(Beginning of Available data)

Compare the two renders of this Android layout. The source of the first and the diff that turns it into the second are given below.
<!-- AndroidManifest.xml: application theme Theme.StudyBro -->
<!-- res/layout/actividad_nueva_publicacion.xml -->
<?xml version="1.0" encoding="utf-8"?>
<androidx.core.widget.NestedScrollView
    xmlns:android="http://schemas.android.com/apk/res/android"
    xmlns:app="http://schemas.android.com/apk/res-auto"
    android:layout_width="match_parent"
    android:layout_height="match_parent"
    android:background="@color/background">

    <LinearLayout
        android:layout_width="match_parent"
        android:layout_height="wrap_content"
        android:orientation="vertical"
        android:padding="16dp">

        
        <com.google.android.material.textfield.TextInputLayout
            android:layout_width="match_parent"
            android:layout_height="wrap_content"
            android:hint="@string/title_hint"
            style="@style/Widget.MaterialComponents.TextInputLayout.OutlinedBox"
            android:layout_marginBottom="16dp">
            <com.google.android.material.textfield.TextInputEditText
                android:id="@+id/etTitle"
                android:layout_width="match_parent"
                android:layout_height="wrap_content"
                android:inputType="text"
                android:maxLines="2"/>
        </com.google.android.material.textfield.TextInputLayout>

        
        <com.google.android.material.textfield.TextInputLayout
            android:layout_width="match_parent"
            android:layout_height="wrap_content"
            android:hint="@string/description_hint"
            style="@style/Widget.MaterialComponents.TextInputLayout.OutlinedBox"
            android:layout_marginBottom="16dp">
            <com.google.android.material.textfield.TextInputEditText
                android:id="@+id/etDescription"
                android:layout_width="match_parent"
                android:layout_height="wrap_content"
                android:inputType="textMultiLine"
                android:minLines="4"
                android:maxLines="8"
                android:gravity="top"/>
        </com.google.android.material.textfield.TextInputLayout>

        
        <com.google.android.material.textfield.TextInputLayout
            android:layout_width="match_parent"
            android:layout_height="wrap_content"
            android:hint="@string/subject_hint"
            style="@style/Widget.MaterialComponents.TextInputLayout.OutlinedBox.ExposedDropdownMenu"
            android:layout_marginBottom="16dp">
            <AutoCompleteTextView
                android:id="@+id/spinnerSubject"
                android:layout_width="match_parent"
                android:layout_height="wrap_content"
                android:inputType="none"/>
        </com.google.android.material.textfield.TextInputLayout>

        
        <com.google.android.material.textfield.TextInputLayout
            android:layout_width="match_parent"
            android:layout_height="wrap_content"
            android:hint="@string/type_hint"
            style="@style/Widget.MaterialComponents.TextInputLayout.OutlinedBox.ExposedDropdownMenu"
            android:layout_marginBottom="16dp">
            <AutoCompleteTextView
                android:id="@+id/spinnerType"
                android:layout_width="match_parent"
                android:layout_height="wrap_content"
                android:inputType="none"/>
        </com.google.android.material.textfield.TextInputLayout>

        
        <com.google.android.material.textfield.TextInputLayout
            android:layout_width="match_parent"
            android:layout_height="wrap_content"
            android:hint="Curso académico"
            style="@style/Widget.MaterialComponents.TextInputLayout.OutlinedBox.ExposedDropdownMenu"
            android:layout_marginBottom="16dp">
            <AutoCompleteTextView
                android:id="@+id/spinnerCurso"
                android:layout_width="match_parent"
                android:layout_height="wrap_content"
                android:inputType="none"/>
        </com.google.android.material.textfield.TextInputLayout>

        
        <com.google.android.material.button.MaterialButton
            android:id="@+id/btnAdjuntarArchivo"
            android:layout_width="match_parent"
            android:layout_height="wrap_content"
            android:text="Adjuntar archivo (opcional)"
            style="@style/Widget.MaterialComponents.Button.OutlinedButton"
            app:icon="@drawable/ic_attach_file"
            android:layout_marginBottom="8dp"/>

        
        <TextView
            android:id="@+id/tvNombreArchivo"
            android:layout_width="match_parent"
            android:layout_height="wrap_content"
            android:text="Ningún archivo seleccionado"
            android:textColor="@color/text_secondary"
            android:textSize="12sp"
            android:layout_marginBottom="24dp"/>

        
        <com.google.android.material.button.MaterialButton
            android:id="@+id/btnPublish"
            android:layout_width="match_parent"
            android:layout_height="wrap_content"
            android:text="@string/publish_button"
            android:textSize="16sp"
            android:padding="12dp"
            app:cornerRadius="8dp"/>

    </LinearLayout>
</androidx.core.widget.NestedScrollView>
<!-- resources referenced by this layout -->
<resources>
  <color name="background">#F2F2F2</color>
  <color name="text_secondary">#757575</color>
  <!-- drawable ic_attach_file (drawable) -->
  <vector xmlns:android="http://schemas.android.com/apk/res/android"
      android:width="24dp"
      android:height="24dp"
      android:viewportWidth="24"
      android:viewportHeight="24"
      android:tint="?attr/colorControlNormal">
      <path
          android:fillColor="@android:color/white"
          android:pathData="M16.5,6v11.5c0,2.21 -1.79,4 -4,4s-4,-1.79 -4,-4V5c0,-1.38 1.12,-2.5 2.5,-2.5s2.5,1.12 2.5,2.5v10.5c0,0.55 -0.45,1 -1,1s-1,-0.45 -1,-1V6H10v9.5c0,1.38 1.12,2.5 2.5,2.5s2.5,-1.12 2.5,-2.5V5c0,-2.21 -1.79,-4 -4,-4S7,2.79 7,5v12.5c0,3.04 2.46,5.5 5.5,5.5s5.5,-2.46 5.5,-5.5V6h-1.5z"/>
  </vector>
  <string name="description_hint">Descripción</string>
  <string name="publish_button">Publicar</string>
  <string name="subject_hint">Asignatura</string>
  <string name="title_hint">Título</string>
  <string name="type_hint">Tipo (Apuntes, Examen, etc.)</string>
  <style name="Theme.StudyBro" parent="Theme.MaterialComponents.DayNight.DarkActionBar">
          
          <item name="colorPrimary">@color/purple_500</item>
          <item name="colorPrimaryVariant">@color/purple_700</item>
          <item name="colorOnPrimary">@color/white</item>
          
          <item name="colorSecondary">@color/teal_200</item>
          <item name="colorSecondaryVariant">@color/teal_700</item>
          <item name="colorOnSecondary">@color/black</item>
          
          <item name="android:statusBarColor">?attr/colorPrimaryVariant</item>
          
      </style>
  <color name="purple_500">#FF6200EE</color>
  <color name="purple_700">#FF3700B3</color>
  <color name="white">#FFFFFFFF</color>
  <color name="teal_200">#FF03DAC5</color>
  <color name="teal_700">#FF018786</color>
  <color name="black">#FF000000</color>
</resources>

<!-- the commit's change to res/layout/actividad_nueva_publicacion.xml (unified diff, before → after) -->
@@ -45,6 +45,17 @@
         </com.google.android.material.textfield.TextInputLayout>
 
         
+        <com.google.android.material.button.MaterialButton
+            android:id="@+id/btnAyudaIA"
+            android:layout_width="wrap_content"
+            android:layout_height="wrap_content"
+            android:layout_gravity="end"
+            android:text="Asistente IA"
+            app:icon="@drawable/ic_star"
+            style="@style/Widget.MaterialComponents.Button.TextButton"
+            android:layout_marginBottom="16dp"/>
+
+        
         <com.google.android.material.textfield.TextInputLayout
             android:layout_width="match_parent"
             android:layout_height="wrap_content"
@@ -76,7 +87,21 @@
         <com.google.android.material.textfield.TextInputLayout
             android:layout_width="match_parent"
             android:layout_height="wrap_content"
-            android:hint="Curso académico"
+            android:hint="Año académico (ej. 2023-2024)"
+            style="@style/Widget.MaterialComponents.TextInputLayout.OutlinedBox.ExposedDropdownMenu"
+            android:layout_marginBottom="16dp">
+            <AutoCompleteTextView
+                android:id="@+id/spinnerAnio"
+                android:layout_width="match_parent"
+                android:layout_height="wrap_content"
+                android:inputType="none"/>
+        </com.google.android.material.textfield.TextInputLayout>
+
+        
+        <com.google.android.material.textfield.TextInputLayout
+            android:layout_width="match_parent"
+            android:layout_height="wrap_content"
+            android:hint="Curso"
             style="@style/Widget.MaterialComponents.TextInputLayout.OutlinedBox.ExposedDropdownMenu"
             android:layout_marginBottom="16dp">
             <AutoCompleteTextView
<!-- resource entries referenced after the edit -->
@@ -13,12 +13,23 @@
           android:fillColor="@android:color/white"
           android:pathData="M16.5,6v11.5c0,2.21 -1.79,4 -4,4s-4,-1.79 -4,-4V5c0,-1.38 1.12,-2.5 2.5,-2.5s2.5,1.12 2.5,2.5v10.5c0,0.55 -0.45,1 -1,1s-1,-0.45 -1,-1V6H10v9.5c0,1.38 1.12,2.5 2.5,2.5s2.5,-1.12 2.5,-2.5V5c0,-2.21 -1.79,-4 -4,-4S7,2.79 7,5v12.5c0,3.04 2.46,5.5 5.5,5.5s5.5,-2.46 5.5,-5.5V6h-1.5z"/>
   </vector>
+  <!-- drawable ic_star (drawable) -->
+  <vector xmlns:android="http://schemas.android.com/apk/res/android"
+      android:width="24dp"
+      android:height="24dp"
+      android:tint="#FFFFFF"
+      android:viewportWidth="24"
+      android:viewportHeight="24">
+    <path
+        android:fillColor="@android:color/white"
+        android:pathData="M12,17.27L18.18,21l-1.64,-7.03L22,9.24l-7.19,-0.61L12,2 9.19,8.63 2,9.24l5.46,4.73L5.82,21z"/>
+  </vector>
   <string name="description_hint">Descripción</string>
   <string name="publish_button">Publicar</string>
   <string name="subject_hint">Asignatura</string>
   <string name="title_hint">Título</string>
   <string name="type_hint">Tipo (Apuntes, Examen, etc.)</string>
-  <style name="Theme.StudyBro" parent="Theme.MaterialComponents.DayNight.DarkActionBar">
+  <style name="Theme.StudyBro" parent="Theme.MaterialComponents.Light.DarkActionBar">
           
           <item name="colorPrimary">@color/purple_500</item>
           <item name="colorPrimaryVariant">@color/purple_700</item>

(End of Available data)

*Your task*
What is the number of lines in the records holding "white"? Give the number alone.

*Answer to the exercise*
5